I've been blogging on and off for a little over two years. I started out of curiosity, and the desire to get familiar with social media and the related tools before introducing any of them to my students. I reckoned that to have any credibility in integrating technology in my course plans, I should at least have some digital footprint myself. When it comes to using technology, my mantra is learning by doing, and getting motivated on a needs' basis. At least it has worked that way for me. I have kept learning new things to meet a particular need - find better and more suitable platforms for online intercultural school projects, for example.
Blogging urged me to read edubloggers around the world to learn from the more experienced. I am so grateful to all the marvellous teachers whose wisdom I have had the chance of benefiting from online. In these two years I have learned far more than I would have done in any in-service or other training course, simply because I have been able to find the guidance and answers exactly the moment I needed them. In addition, my net surfing has serendipitously led me to many unexpected wells of inspiration, too.
All this time, though, I have been rather hesitant about commenting on other people's blogs, nor have my ramblings in this blog attracted many comments from others. Two sides of the same coin, I'm sure. It is active participation and reciprocity that are called for in an attempt to build a lasting online learning network. Mine is still heavily under construction. Even though, over the years, I have managed to form quite a wide network of foreign colleagues through organising face-to-face student exchanges, unfortunately, hardly any of these teachers happen to be very active online, so I am starting my online PLN from scratch.
One of my problems all along has been the need to keep explaining my particular circumstances and background in a marginal (from an English-speaking perspective), rather unknown nation and culture. I keep wondering how many cues are totally misinterpreted in global educational discussions, due to linguistic and cultural differences. Speaking the lingua franca English easily creates a false sense of understanding, but as many nationally/culturally/linguistically-bound concepts and ideas are thrown in, are people really talking about the same issues?

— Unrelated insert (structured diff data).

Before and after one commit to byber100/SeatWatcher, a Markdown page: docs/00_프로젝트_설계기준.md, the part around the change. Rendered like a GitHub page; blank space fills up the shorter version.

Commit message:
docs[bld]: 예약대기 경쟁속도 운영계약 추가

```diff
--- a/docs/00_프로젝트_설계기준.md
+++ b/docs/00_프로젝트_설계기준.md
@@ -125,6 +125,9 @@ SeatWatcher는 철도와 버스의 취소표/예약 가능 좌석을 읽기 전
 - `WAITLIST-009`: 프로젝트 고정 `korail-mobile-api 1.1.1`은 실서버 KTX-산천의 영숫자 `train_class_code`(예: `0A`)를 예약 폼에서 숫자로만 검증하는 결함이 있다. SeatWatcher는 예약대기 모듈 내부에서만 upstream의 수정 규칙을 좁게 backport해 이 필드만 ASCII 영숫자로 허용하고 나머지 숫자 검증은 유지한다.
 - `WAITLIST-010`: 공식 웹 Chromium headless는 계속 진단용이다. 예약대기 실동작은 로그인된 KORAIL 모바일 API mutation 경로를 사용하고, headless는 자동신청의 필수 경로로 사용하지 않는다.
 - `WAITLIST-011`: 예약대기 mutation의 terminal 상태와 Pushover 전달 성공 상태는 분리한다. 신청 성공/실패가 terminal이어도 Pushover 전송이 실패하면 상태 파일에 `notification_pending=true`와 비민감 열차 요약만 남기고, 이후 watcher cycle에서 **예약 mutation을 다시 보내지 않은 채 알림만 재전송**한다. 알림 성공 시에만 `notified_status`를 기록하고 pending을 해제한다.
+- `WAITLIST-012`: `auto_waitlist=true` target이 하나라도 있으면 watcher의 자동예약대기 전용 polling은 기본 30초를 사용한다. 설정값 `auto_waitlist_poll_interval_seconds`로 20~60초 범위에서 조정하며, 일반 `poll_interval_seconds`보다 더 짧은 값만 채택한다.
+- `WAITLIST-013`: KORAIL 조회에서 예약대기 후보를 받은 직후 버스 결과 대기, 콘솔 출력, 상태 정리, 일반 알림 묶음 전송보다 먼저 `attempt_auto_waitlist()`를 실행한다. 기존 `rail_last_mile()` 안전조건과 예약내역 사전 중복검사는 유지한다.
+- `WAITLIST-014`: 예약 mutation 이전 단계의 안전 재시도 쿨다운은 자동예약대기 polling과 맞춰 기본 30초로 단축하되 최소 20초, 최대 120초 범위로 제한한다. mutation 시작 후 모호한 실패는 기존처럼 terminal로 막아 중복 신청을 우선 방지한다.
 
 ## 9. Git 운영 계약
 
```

Let me give you an example. Just recently I have been looking for people to follow on Twitter. People might mention 'my yr10 students' or 'K3 students'- which, for me, don't automatically give any indication of the type of school these students go to or how old they might be. If I was to take part in that conversation, I would find it essential to first explain how schools are organised in my country to make my viewpoint clear. This would probably make me sound like a hopelessly uninteresting babbler. Should it be taken for granted then that, if you want to participate in educational dialogue in English, you should also familiarize yourself with the school systems of the major English-speaking nations in the world? Possibly. But still, where would I fit in in that discussion, if the English-speaking world didn't see any relevance in where I was coming from? I'm even beginning to doubt whether I, a non-native English teacher, had better not butt in on native-English teachers' discussions, no matter how interesting they might appear.

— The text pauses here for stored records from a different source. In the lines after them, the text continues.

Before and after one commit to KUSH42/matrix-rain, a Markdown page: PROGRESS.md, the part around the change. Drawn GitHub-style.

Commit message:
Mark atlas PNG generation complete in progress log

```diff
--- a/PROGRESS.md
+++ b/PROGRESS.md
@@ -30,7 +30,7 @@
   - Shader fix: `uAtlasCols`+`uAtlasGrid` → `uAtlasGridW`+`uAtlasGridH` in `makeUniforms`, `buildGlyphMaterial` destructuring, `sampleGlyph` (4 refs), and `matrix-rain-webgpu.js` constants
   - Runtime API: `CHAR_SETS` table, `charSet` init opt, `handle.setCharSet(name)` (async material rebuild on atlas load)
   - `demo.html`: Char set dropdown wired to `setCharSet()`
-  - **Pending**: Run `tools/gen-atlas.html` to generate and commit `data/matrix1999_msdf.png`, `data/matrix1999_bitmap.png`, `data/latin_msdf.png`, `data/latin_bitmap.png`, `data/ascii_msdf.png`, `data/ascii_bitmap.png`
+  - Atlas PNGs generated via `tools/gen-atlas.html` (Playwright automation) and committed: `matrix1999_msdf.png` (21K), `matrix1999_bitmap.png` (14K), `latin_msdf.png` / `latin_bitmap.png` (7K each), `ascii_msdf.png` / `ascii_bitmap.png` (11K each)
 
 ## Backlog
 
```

On second thoughts, even when teachers from different cultures simply talk about 'students', they are not really talking the same language, are they? I am referring to my 16-19-year-old students here in my country, in a school system that is based on almost solely state schooling (ie. no private school system), learning English as a foreign language and speaking a structurally totally different mother tongue that, to a considerable extent, affects their learning and my teaching practices, plus living in a culture where TV programmes and films are not dubbed but subtitled, which means that they are exposed to authentic English and American every day. Plus add to all that the average number of English classes a week and the fact that I can only teach each group for 7 weeks, before the students are reshuffled again, because in our senior high school system they make their own timetables and change from teacher to teacher five times a school year... You see, here I go again! If colleagues, say from Germany or South Korea, talk to me about 'students' it becomes a drastically different word and concept.

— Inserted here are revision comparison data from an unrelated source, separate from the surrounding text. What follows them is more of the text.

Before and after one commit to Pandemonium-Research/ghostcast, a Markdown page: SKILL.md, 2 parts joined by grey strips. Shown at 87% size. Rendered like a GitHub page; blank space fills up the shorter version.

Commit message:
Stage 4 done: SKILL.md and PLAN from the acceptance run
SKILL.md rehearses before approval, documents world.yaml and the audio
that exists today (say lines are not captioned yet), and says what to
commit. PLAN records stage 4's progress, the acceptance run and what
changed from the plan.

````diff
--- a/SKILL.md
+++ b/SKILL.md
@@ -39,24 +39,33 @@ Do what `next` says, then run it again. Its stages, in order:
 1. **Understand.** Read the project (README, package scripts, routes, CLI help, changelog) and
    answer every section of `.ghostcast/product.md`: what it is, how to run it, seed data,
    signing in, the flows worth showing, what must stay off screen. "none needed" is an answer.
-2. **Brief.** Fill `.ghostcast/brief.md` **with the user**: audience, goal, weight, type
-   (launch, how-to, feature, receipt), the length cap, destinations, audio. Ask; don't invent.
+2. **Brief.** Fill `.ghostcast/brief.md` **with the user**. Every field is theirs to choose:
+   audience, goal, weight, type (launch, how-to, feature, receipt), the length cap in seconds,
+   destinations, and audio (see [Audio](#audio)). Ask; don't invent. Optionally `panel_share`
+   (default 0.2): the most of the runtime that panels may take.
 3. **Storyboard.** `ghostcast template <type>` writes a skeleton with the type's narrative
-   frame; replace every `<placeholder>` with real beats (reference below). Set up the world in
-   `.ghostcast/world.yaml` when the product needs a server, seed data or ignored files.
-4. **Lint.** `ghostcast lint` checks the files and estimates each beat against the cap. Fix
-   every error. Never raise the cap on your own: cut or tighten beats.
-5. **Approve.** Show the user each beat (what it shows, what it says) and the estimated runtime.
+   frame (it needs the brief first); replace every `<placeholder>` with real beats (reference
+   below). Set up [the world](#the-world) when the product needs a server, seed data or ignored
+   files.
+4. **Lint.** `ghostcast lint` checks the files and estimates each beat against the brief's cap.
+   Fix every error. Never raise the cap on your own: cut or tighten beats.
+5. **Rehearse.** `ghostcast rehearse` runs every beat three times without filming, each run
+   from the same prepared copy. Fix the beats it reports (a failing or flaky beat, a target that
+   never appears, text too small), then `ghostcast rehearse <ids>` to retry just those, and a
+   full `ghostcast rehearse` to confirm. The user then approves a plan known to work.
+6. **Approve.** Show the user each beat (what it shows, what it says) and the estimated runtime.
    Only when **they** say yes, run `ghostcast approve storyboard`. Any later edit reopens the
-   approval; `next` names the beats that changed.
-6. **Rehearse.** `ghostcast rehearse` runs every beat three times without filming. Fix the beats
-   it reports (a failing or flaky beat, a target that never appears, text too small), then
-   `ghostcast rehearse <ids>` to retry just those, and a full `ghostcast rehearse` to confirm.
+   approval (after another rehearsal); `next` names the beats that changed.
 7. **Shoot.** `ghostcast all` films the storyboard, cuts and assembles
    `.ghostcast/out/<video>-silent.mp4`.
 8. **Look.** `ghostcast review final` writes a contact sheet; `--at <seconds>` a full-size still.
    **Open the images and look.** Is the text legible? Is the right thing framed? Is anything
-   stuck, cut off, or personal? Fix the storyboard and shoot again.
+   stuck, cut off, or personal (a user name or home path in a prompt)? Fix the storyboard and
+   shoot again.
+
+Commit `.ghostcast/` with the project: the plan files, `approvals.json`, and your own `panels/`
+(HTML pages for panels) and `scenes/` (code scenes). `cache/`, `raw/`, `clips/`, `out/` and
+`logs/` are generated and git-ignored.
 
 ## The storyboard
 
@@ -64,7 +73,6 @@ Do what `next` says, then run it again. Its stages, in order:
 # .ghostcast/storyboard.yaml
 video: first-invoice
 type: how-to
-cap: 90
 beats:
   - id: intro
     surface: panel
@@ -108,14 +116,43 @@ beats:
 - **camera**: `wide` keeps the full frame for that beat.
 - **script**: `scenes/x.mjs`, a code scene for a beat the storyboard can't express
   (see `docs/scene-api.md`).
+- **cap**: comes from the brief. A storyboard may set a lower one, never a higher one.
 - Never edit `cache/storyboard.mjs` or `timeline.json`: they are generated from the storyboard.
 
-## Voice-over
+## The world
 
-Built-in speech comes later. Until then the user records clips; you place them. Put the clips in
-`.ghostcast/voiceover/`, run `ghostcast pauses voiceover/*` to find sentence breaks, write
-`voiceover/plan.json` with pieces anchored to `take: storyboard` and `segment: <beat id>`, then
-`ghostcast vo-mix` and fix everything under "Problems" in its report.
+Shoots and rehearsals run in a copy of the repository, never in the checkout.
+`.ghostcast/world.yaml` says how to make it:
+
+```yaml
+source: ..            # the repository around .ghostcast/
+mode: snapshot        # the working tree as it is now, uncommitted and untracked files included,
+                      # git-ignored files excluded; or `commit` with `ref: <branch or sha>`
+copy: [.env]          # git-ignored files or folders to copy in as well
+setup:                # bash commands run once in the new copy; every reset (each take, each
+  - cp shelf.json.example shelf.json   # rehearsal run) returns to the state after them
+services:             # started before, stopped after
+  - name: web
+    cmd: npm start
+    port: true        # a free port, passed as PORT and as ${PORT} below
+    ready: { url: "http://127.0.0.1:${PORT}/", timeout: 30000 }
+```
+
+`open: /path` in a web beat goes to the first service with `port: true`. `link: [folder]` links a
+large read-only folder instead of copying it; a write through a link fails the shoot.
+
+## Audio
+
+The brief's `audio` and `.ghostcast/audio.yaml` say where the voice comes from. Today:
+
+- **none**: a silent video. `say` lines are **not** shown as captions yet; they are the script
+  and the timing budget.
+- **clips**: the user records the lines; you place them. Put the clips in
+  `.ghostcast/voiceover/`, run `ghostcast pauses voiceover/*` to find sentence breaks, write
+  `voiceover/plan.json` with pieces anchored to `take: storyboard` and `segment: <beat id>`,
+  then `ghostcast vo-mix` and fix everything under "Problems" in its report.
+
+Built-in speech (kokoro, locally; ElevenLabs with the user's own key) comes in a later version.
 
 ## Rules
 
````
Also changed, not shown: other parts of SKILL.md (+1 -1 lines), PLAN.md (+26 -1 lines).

Why did I start blogging in English then? It was a natural choice for me for two clear reasons: first, I am an English teacher and have always wanted to meet colleagues from around the world and second, at home I live in a bicultural Finnish-British family, and often feel slightly outside the monocultural, monolingual Finnish contexts - a feeling of 'lost in translation' almost anywhere, which, apart from liking the film by the same name very much, led to the name of my blog, too. And yes, a third reason - most of online communication is in English anyway.
However, just as Sylvia Tolisano, in the above-mentioned post, I am acutely aware of the 'missing voices'. I have tried to find my voice, but what if it keeps falling on deaf ears? It is not only a linguist barrier, but also a cultural one. The largely western, Anglo-American blogo- and twittersphere sometimes excludes not only those who struggle with English, but also many others who are linguistically fairly competent in English, but just fall outside that particular cultural sphere.